### RECORDS FOR THE TASK
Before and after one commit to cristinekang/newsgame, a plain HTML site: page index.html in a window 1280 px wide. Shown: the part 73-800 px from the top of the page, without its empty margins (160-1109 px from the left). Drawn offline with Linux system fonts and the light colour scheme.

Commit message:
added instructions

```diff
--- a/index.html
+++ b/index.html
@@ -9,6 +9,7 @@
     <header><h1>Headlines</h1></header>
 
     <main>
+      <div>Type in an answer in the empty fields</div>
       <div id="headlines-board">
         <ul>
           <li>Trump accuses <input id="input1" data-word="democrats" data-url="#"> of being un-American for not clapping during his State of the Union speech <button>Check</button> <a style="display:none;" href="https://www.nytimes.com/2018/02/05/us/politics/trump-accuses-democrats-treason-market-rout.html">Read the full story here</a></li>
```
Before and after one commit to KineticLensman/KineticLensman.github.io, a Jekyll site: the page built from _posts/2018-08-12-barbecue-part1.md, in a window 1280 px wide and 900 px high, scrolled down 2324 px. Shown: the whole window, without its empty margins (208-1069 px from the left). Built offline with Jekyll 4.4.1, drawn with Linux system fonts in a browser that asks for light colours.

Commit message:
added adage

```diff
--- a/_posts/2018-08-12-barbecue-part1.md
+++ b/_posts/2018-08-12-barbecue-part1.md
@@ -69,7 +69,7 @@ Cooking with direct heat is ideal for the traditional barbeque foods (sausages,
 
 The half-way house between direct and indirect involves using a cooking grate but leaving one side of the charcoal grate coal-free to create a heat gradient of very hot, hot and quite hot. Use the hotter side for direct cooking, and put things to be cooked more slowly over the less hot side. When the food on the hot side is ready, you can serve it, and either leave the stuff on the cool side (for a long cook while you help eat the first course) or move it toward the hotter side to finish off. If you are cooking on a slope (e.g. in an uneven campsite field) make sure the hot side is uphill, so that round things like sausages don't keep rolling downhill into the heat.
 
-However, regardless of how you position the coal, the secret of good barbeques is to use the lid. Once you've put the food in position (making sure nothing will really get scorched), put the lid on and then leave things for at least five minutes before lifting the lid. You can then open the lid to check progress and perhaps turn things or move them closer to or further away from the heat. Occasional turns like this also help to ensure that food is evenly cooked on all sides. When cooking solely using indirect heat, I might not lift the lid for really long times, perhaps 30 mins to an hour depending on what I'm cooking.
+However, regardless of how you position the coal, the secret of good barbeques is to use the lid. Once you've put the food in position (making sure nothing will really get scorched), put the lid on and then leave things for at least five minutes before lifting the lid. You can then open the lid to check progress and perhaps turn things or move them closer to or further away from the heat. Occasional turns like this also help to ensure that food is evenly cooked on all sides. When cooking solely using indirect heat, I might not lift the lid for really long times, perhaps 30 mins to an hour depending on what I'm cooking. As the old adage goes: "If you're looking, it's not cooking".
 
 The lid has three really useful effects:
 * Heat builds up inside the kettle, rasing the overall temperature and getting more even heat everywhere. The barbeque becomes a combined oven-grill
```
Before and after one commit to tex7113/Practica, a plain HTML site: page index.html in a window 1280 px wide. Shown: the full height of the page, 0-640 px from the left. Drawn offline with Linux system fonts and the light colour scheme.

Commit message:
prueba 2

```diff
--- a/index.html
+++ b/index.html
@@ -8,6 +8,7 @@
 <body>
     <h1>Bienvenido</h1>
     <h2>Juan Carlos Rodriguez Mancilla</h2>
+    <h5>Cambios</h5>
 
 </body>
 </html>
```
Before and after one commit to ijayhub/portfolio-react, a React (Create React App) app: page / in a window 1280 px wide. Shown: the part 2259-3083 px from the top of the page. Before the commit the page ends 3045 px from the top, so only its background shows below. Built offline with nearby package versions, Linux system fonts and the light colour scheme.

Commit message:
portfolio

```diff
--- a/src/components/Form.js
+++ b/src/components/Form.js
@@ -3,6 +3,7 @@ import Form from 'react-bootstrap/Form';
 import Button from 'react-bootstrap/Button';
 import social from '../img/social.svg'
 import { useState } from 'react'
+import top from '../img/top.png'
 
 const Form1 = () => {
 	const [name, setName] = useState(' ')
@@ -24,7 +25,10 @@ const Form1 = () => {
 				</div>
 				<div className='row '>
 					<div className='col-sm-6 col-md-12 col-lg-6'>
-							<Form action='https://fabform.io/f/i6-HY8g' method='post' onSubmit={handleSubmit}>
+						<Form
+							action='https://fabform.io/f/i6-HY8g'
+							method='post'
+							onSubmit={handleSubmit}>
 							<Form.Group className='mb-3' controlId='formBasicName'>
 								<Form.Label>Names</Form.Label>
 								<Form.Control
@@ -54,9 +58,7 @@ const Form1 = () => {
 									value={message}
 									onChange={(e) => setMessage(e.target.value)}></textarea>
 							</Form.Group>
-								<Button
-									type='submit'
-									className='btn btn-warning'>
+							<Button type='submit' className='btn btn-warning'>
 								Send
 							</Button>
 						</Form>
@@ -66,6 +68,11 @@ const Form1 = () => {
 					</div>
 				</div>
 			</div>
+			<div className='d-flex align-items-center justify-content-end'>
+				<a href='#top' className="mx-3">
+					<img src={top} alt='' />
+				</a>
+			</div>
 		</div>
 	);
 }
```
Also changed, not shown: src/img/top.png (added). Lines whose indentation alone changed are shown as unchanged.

### WHAT THE TASK ASKS
Pull every line containing "least" out of the records.

### ANSWER FOR THIS EXERCISE
-However, regardless of how you position the coal, the secret of good barbeques is to use the lid. Once you've put the food in position (making sure nothing will really get scorched), put the lid on and then leave things for at least five minutes before lifting the lid. You can then open the lid to check progress and perhaps turn things or move them closer to or further away from the heat. Occasional turns like this also help to ensure that food is evenly cooked on all sides. When cooking solely using indirect heat, I might not lift the lid for really long times, perhaps 30 mins to an hour depending on what I'm cooking.
+However, regardless of how you position the coal, the secret of good barbeques is to use the lid. Once you've put the food in position (making sure nothing will really get scorched), put the lid on and then leave things for at least five minutes before lifting the lid. You can then open the lid to check progress and perhaps turn things or move them closer to or further away from the heat. Occasional turns like this also help to ensure that food is evenly cooked on all sides. When cooking solely using indirect heat, I might not lift the lid for really long times, perhaps 30 mins to an hour depending on what I'm cooking. As the old adage goes: "If you're looking, it's not cooking".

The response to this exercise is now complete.